says. In fact, she deliberately writes
what she doesn’t know. “For me the
inspiration and motivation for writing
fiction really is escape. I can’t find that
escape if my flights of fancy are taking
me back into my own world. In the
beginning, I just have atmosphere and
wait to see what comes out of that,”
This time her search led Egan to
the Brooklyn Navy Yard during the
Depression and WWII. In her first
historical novel, Manhattan Beach
(Scribner, Oct.), she tackles organized
crime, the Merchant Marine, women’s roles
during the war, and class conflict. It’s about as
far away from the punk rock scene of her Pulitzer
Prize–winning novel, A Visit from the Goon Squad,
as a plot can get.
“I was inspired by old photos of New York and
the paramount importance of the waterfront in
those pictures,” Egan says. “I knew it theoretically,
but seeing that the whole center of gravity of the
city was at its edges was revelatory.”
While doing research at the Brooklyn Historical
Society, Egan found a cache of letters between
Alfred Kolkin and his wife, Lucy Kolkin.
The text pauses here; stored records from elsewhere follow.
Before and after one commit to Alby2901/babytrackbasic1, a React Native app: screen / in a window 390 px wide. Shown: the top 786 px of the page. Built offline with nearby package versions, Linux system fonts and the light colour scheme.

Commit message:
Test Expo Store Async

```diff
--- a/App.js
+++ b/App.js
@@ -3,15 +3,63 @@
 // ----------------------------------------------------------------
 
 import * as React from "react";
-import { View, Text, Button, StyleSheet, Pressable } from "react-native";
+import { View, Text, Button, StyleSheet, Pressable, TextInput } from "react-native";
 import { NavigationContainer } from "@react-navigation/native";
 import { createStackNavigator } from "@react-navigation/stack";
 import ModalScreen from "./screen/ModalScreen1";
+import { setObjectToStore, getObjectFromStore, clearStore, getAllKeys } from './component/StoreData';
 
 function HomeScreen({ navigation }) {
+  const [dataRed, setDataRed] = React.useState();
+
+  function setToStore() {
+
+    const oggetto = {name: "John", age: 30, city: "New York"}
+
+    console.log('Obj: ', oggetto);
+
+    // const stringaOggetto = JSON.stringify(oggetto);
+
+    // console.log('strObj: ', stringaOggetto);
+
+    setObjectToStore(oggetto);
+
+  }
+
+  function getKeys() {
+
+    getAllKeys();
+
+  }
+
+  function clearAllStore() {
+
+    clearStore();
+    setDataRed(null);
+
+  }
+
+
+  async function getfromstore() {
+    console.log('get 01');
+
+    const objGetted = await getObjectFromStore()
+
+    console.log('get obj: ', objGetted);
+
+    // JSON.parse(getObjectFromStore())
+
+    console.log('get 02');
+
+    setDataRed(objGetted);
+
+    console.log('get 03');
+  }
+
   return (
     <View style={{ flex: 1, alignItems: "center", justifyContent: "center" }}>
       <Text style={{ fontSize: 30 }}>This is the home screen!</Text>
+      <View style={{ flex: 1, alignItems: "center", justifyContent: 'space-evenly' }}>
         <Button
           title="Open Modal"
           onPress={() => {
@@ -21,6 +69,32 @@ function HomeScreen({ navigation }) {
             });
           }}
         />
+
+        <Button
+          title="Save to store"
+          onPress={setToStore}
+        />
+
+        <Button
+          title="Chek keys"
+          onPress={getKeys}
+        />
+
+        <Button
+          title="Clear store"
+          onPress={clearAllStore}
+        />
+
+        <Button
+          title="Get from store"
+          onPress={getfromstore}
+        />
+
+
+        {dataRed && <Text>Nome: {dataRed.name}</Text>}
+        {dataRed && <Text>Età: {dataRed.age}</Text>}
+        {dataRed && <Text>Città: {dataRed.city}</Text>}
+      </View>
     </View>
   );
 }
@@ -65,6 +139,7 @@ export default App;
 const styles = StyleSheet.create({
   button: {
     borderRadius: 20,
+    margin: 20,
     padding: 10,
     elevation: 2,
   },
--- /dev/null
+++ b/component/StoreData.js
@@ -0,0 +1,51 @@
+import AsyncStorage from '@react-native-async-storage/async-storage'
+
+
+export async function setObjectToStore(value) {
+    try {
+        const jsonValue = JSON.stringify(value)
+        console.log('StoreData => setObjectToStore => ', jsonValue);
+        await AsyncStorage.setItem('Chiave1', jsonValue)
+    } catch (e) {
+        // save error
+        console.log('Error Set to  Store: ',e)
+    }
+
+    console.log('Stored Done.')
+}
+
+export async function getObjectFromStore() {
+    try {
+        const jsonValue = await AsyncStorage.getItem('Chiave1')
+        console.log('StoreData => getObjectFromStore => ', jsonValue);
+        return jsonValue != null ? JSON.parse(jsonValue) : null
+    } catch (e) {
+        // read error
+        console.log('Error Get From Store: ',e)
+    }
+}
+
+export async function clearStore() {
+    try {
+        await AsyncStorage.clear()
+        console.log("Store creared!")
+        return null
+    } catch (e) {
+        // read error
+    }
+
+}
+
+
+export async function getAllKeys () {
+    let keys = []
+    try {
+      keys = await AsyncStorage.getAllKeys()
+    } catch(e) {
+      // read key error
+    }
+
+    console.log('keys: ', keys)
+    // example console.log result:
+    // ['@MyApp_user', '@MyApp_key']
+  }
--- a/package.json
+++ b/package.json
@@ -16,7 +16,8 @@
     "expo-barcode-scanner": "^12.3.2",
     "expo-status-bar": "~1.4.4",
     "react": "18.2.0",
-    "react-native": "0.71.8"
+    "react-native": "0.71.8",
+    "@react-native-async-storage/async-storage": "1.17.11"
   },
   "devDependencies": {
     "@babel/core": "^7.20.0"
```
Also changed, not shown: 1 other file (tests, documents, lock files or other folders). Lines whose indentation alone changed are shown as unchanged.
They met
working at the Navy Yard. When he joined the
Navy, she continued working at the Yard. Her let-
ters reveal many nuggets about the physical work,
the racism, and the unions. “She was really the
one who brought the war years to life for me in
terms of a woman working there. As I was doing
this research, it felt like she was becoming my
friend,” Egan says.
At one point, Lucy fantasized about the war
ending and where their lives would take them.
Egan felt she had to know what happened to her
“friend.” Egan typed her name into a computer
and was immediately taken to her 1997 obituary.
She leapt from reading about this excited woman,
imagining her future life, to reading her endnote.
Egan ended up writing “Reading Lucy,” about
the experience, which was published in an essay
collection, Brooklyn Was Mine (2008). After that
book came out, Lucy’s daughter tracked down
Egan, and they toured the Navy Yard with Alfred,
then in his 90s.
Egan began writing Manhattan Beach—as
she does all her novels—without an outline, plot,
or characters. “I write my first draft by hand,
because it helps me to get outside of myself. It
ends up a terrible mess, but generally there is a
glimmer of what this thing could be. Then I make
a map, trying to make something rational and
doable out of a big messy outpouring of mostly
instinctive material. I definitely need the rational
side. I just can’t lead with it,” she says.
With that glimmer as her headlights, Egan
makes the whole trip that way. —Beth Levine
Today, noon–12: 45 p.m. Jennifer Egan signs at
the Simon & Schuster booth (2620, 2621).
WWW.ROWMAN.COM | 800-462-6420
VISIT US AT BOOTH #408
Listening to Jennifer Egan talk about writing fiction
brings to mind the famous quote from E.L. Doc-torow: “Writing is like driving at night in the fog.
You can only see as far as your headlights, but you
can make the whole trip that way.”
Egan rarely starts with a plot or characters, she
Writing What She